A key element of the Bali package was the trade facilitation deal. By ensuring easier cross-border movement of goods through simpler customs procedures and greater harmonisation,the deal is expected to increase world trade by almost $1 trillion. Agriculture and cotton were the two other main components of the Bali package,along with specific measures for the least-developed countries.
India was critical to the success of Bali. In the past,Indias strong and inflexible positions at the WTO have led to its locking horns with the US,EU and other OECD countries,and a stalemate in the negotiations. This time too,India was expected to play spoilsport. Its stand on the public stockholding of foodgrains threatened to hold up the Bali package as the trade facilitation deal could not have come through without accommodating Indias position on this.
The eventual package represents a win-win situation. India was particularly pleased with the flexibilities incorporated in the public stockholding rules,which allow it to procure foodgrain unhindered and distribute it at subsidised prices. In return,it was happy to agree to the rest of the package including the trade facilitation deal.
What was India demanding and what did it eventually agree to? The procurement of foodgrain at specific administered prices in order to build up food stocks is considered a limited area of domestic support by the WTOs Agreement on Agriculture because of its trade-distorting effects. The fear among many WTO members is that the procured food grains can be offloaded in the world market at cheap prices to the disadvantage of other producers. The support allowed for an amber box measure of this kind is capped at 10 per cent of the value of agricultural production. Indias apprehension was that over stockholding for its food security programme would cause it to breach this cap. It argued for the relaxation of the cap for members on the basis of their specific circumstances.
The Bali package includes a peace clause that restrains members from acting against India and other developing countries for exceeding the 10 per cent cap.

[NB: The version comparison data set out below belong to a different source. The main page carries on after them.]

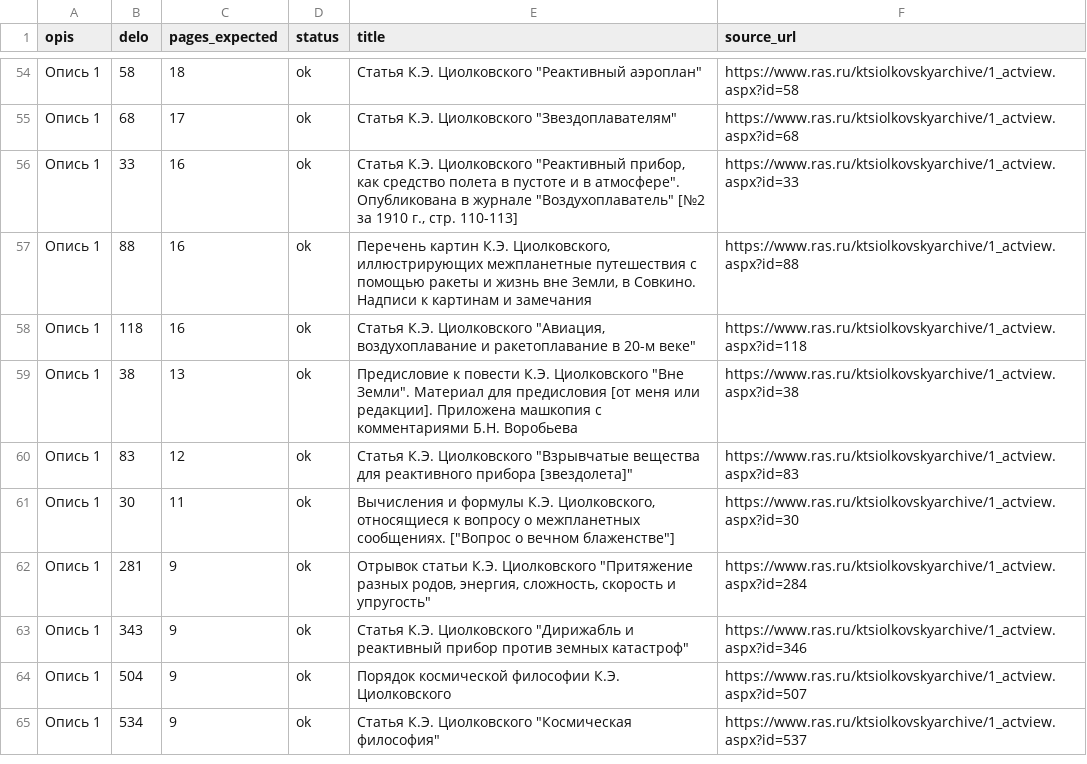
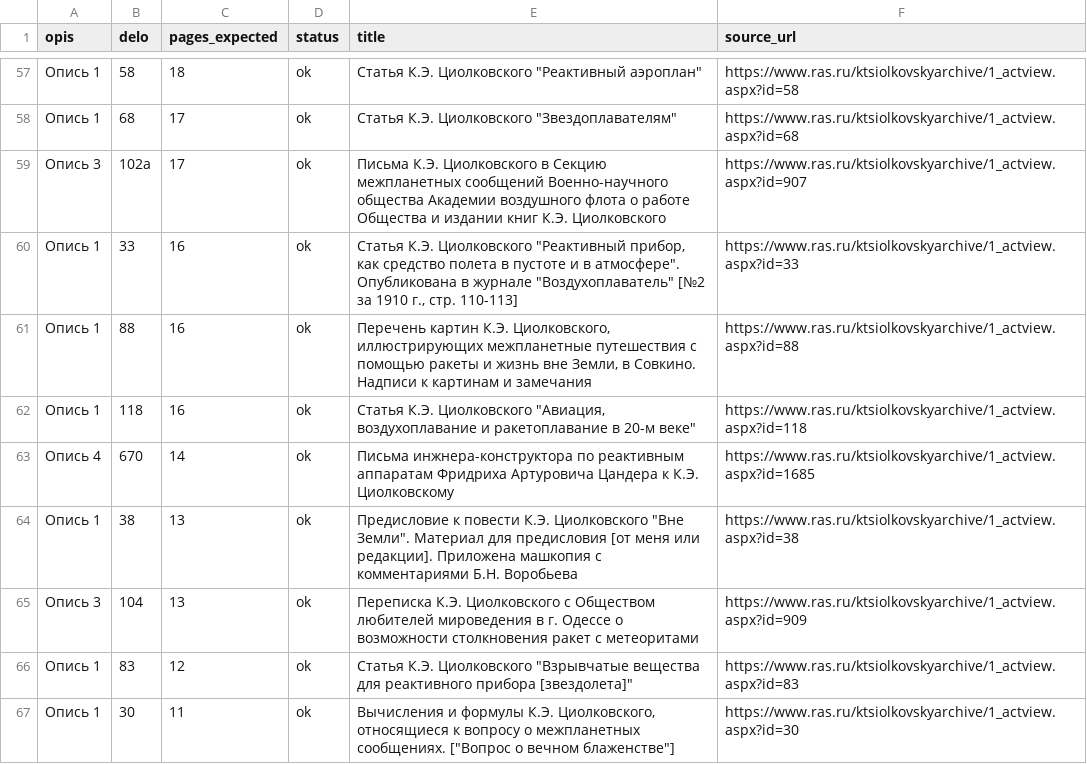
Before and after one commit to beskvladimir-create/tsiolkovsky-papers, a CSV file: priority.csv, drawn as a sheet; only a part is shown, gaps mark what is left out; the shorter side is filled out with more unchanged rows; the diff covers the shown part only; the diff names each change by its address in the sheet, - before the commit and + after, or states it on an @@ line.

```diff
--- a/priority.csv
+++ b/priority.csv
+row 59: Опись 3 | 102a | 17 | ok | Письма К.Э. Циолковского в Секцию межпланетных сообщений Военно-научного общества Академии воздушного флота о работе Общества и издании книг К.Э. Циолковского | https://www.ras.ru/ktsiolkovskyarchive/1_actview.aspx?id=907
+row 63: Опись 4 | 670 | 14 | ok | Письма инжнера-конструктора по реактивным аппаратам Фридриха Артуровича Цандера к К.Э. Циолковскому | https://www.ras.ru/ktsiolkovskyarchive/1_actview.aspx?id=1685
+row 65: Опись 3 | 104 | 13 | ok | Переписка К.Э. Циолковского с Обществом любителей мироведения в г. Одессе о возможности столкновения ракет с метеоритами | https://www.ras.ru/ktsiolkovskyarchive/1_actview.aspx?id=909
```
Also changed, not shown: 13 added rows elsewhere in this file, 3 other files.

However,this is an interim solution,which is expected to be in place till a lasting one is found. The timeframe to develop a permanent solution is four years by the 11th ministerial meeting of the WTO.
While the nationalist view would be to argue that the WTO succumbed to Indias pressures and India succeeded in protecting its food security programme,the opposite view would be to claim it was much ado over nothing. A peace clause was already on the agenda in the run up to Bali. India has ensured that it is maintained in the foreseeable future. Given the WTOs poor track record of moving on sensitive issues and Indias ability to block negotiations successfully,India would have assumed that the interim solution had a good chance of staying put for years to come.
Bali demonstrated,once again,that the WTO is a forum where India can flex its muscles. The WTOs consensus-based approach to taking decisions allows members the room to voice their views and hold back the adoption of work agendas until disputes are settled to their satisfaction. This has made mega-regional agreements popular. India will find these deals much tougher than the WTO. Its reputation of blocking negotiations,though salvaged somewhat at Bali,makes it a difficult member to work with. A stage may come when Indias inflexible positions created by domestic political economy compulsions might find it isolated even at the WTO. This was evident at Bali when major emerging markets like China,Brazil and Indonesia backed off from supporting India. The least that India can do is to ensure that its populist domestic programmes are consistent with its obligations at the WTO and elsewhere. Otherwise,much of the rest of the world,including emerging markets,will run out of patience to deal with Indias demands.
The writer,formerly with the Union finance ministry,is head (partnership and programme) and senior research fellow at the ISAS,National University of Singapore